Drawback is that loss of storage space, but it could be recouped, and there's really a lot of storage capability on this boat anyway. It shouldn't be to expensive, and it will be easier to insulate that area while it's exposed during reconstruction, as I will be insulating everywhere anyway.

My favorite two sources on how to insulate:

The Frugal Mariner: Insulating your boat

If you, like most people, want to insulate to keep your boat warm, you'll find it easier .... I am not an expert on insulating wooden boats, but I have had friends who ...

How To Insulate a Sailboat – Part 1 :

This article presents the research I've done in anticipation of insulating the hull of my sailboat. I'll cover the actual work in a future article.

I'm definitely going to insulate, but, at this point, the reconstruction of the galley/aft-berth is still only just a thought; but I really like the idea - which is why I keep coming back to it.

Friday, April 22, 2016

TwentySixFeet - Life aboard a little boat

Came across a website today called "TwentySix Feet" by another Grampian 26 owner.. I've never seen this website before.. This guy named Ciprian ( Chip ) now lives aboard his G26 in Miami, Here's a brief excerpt from his "The Crew" page of how he came across his G26..

'...So I started looking for a sailboat, something cheap that I could afford and not too big since I never sailed in my life.
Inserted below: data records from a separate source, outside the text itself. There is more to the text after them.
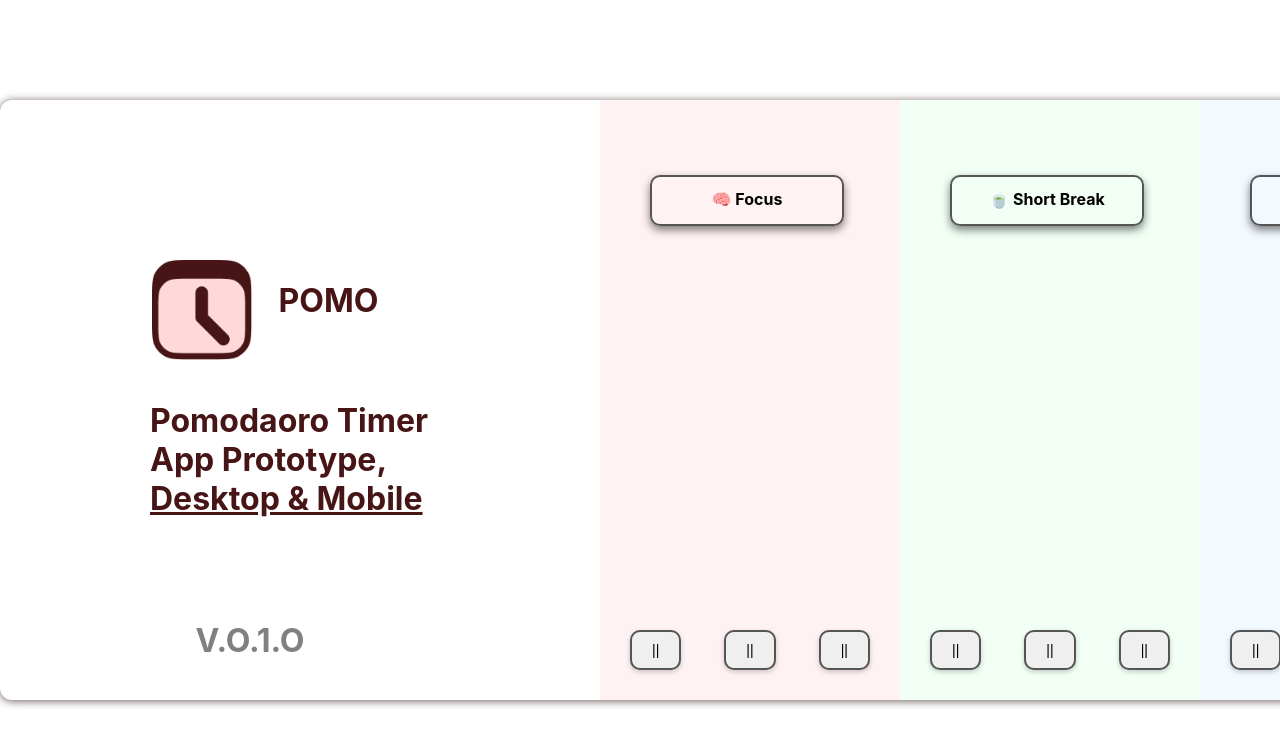
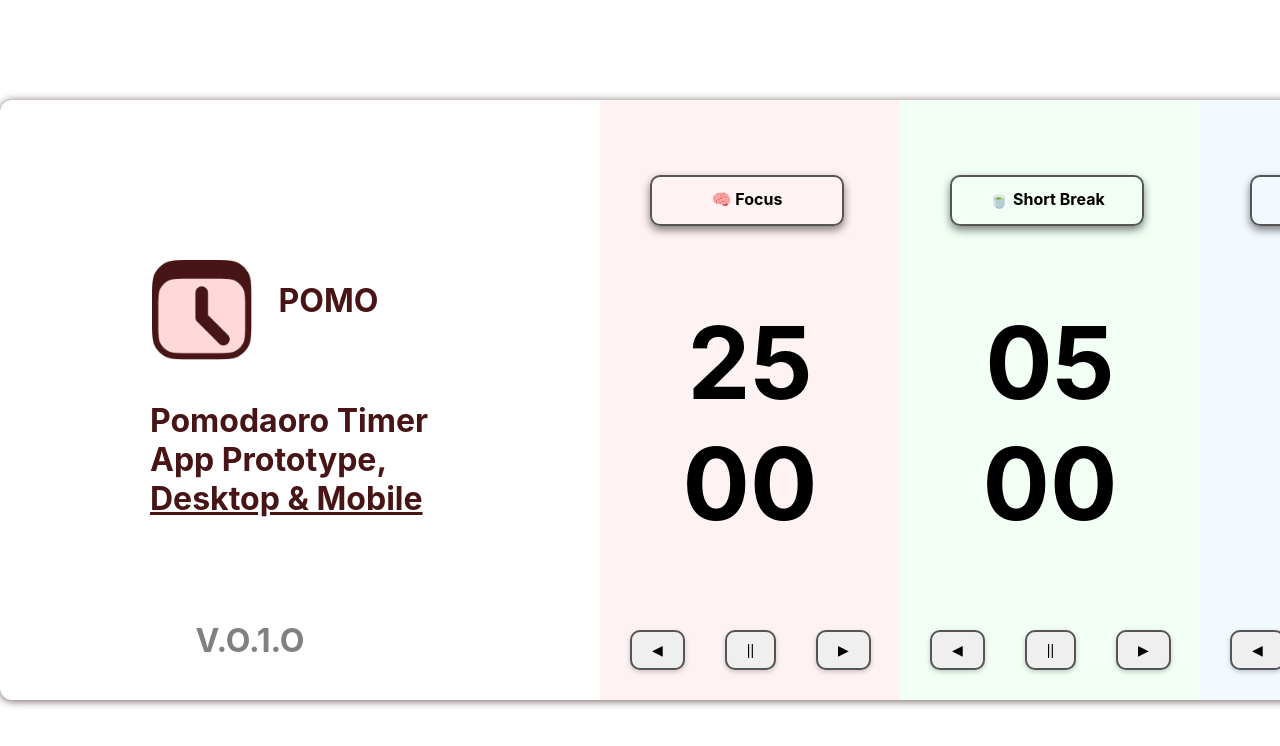
Before and after one commit to hariTiwari442/PomoDaro, a React (Create React App) app: page / in a window 1280 px wide. Shown: the top 746 px of the page. Built offline with nearby package versions, Linux system fonts and the light colour scheme.

Commit message:
added dynamic timer

```diff
--- a/src/App.js
+++ b/src/App.js
@@ -3,15 +3,154 @@ import Card from "./components/Card.js";
 import Stripe from "./components/Strip.js";
 import "./components/Card.css";
 import POMO from "./components/PomoText.js";
+import { useState } from "react";
 function App() {
+  const [focusTime, setfocusTime] = useState(["25", "00"]);
+  const [shortTime, setShortTime] = useState(["05", "00"]);
+  const [longTime, setLongTime] = useState(["15", "00"]);
+  const focusTimerHandler = async () => {
+    for (let minute = 0; minute < 25; minute++) {
+      await new Promise((resolve) => {
+        let secondsPassed = 0;
+        if (secondsPassed === 0) {
+          setfocusTime((prevState) => {
+            let arr = [...prevState];
+            arr[0] = parseInt(arr[0]) - 1;
+            arr[1] = 60;
+            return arr;
+          });
+        }
+        const intervalId = setInterval(() => {
+          setfocusTime((prevState) => {
+            let arr = [...prevState];
+            if (arr[1] === "00") {
+              arr[1] = "59";
+            }
+            arr[1] = parseInt(arr[1]) - 1;
+            return arr;
+          });
+          secondsPassed++;
+          if (secondsPassed >= 60) {
+            clearInterval(intervalId);
+            resolve();
+          }
+        }, 1000);
+      });
+      if (minute !== 24) {
+        setfocusTime((prevState) => {
+          let arr = [...prevState];
+          arr[0] = parseInt(arr[0]) - 1;
+          arr[1] = 60;
+          return arr;
+        });
+      }
+    }
+  };
+  const shortBreakTimerHandler = async () => {
+    for (let minute = 0; minute < 1; minute++) {
+      await new Promise((resolve) => {
+        let secondsPassed = 0;
+        if (secondsPassed === 0) {
+          setShortTime((prevState) => {
+            let arr = [...prevState];
+            arr[0] = parseInt(arr[0]) - 1;
+            arr[1] = 60;
+            return arr;
+          });
+        }
+        const intervalId = setInterval(() => {
+          setShortTime((prevState) => {
+            let arr = [...prevState];
+            if (arr[1] === "00") {
+              arr[1] = "59";
+            }
+            arr[1] = parseInt(arr[1]) - 1;
+            return arr;
+          });
+          secondsPassed++;
+          if (secondsPassed >= 60) {
+            clearInterval(intervalId);
+            resolve();
+          }
+        }, 1000);
+      });
+      if (minute !== 4) {
+        setShortTime((prevState) => {
+          let arr = [...prevState];
+          arr[0] = parseInt(arr[0]) - 1;
+          arr[1] = 60;
+          return arr;
+        });
+      }
+    }
+  };
+  const longBreakTimerHandler = async () => {
+    for (let minute = 0; minute < 15; minute++) {
+      await new Promise((resolve) => {
+        let secondsPassed = 0;
+        if (secondsPassed === 0) {
+          setLongTime((prevState) => {
+            let arr = [...prevState];
+            arr[0] = parseInt(arr[0]) - 1;
+            arr[1] = 60;
+            return arr;
+          });
+        }
+        const intervalId = setInterval(() => {
+          setLongTime((prevState) => {
+            let arr = [...prevState];
+            if (arr[1] === "00") {
+              arr[1] = "59";
+            }
+            arr[1] = parseInt(arr[1]) - 1;
+            return arr;
+          });
+          secondsPassed++;
+          if (secondsPassed >= 60) {
+            clearInterval(intervalId);
+            resolve();
+          }
+        }, 1000);
+      });
+      if (minute !== 14) {
+        setLongTime((prevState) => {
+          let arr = [...prevState];
+          arr[0] = parseInt(arr[0]) - 1;
+          arr[1] = 60;
+          return arr;
+        });
+      }
+    }
+  };
   return (
     <>
       <Card>
         {/* <Pomo className={"normal-box"}></Pomo> */}
         <POMO></POMO>
-        <Stripe color={"#fff2f2"} chipValue={"🧠 Focus"}></Stripe>
-        <Stripe color={"#f2fff5"} chipValue={"🍵 Short Break"}></Stripe>
-        <Stripe color={"#f2f9ff"} chipValue={"🍴 Long Break"} />
+        <Stripe
+          color={"#fff2f2"}
+          chipValue={"🧠 Focus"}
+          timeValue={focusTime}
+          focusHandler={focusTimerHandler}
+          // shortBreakHandler={shortBreakTimerHandler}
+          // longBreakTimerHandler={longBreakTimerHandler}
+        ></Stripe>
+        <Stripe
+          color={"#f2fff5"}
+          chipValue={"🍵 Short Break"}
+          timeValue={shortTime}
+          // focusHandler={focusTimerHandler}
+          shortBreakHandler={shortBreakTimerHandler}
+          // longBreakTimerHandler={longBreakTimerHandler}
+        ></Stripe>
+        <Stripe
+          color={"#f2f9ff"}
+          chipValue={"🍴 Long Break"}
+          timeValue={longTime}
+          // focusHandler={focusTimerHandler}
+          // shortBreakHandler={shortBreakTimerHandler}
+          longBreakTimerHandler={longBreakTimerHandler}
+        />
       </Card>
     </>
   );
--- a/src/components/Strip.js
+++ b/src/components/Strip.js
@@ -1,20 +1,34 @@
 import React from "react";
 import "./Strip.css";
 import Chip from "./Chip";
+import Timer from "./timer";
 const Stripe = (props) => {
   const color = props.color;
+  const clickHandler = (props1) => {
+    console.log(props1);
+    if (props1.target.value === "◀") {
+      props.focusHandler();
+    }
+    if (props1.target.value === "||") {
+      props.shortBreakHandler();
+    }
+    if (props1.target.value === "▶") {
+      props.longBreakTimerHandler();
+    }
+  };
   return (
     <div className="strip" style={{ backgroundColor: color }}>
       <Chip value={props.chipValue}></Chip>
+      <Timer timeValue={props.timeValue}></Timer>
       <div className="box flex-container">
-        <button className="chip-button" value={"||"}>
+        <button className="chip-button" value={"◀"} onClick={clickHandler}>
+          ◀
+        </button>
+        <button className="chip-button" value={"||"} onClick={clickHandler}>
           ||
         </button>
-        <button className="chip-button" value={"||"}>
-          ||
-        </button>
-        <button className="chip-button" value={"||"}>
-          ||
+        <button className="chip-button" value={"▶"} onClick={clickHandler}>
+          ▶
         </button>
       </div>
     </div>
--- /dev/null
+++ b/src/components/time.css
@@ -0,0 +1,8 @@
+.timer {
+  display: flex;
+  justify-content: center;
+  font-size: 100px;
+  font-weight: bold;
+
+  /* background-color: black; */
+}
--- /dev/null
+++ b/src/components/timer.js
@@ -0,0 +1,13 @@
+import React from "react";
+import "./time.css";
+
+const Timer = (props) => {
+  return (
+    <div>
+      <div className="timer">{props.timeValue[0]}</div>
+      <div className="timer">{props.timeValue[1]}</div>
+    </div>
+  );
+};
+
+export default Timer;
```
And thanks to another video, I discovered Freedom, a 26 feet Grampian that was sailed from Canada to Florida by two young Canadians. And since their plans of sailing the boat to the Bahamas the next summer changed, I found out that she was for sale, and two days later I decided to buy her. About a month later, I was already on my way to Glades Boat Storage to bring her to Miami. And that’s how the adventure started…
At this time I’m alone aboard the sailboat as skipper and crew at the same time. And I guess it will stay like this for a while, enjoying sailing and living aboard..."

I've only glanced over the site so far, and shot him a brief email saying hello, and to check out my Grampian 26 blog... Well, basically I said to ignore my actual blog, but be sure to check out the "Front Pages" section from the menu at right side of the page, because that's where the goodies are!

His boat looks to be real nice, and further inspiration to improve my own. I'll be sure to take a closer look at his blog later, and will add it to my Grampian 26 Links section soon.

Be sure to check out his site at:

Addum: It just occurred to me that his boat is probably the same one I had mentioned about on ebay a few moths ago in a previous post here: .. How many yellow Grampian 26's could there be in Florida? - (His is yellow) Must be one in the same!

Thursday, April 21, 2016

"An interesting biological fact"

 "..And it is an interesting biological fact that all of us have in our veins the exact same percentage of salt in our blood that exists in the ocean, and, therefore, we have salt in our blood, in our sweat, in our tears. We are tied to the ocean. And when we go back to the sea  - whether it is to sail or to watch it - we are going back from whence we came."
 John F. Kennedy
[Excerpt from his remarks at the Dinner for the America's Cup Crews, September 14 1962]”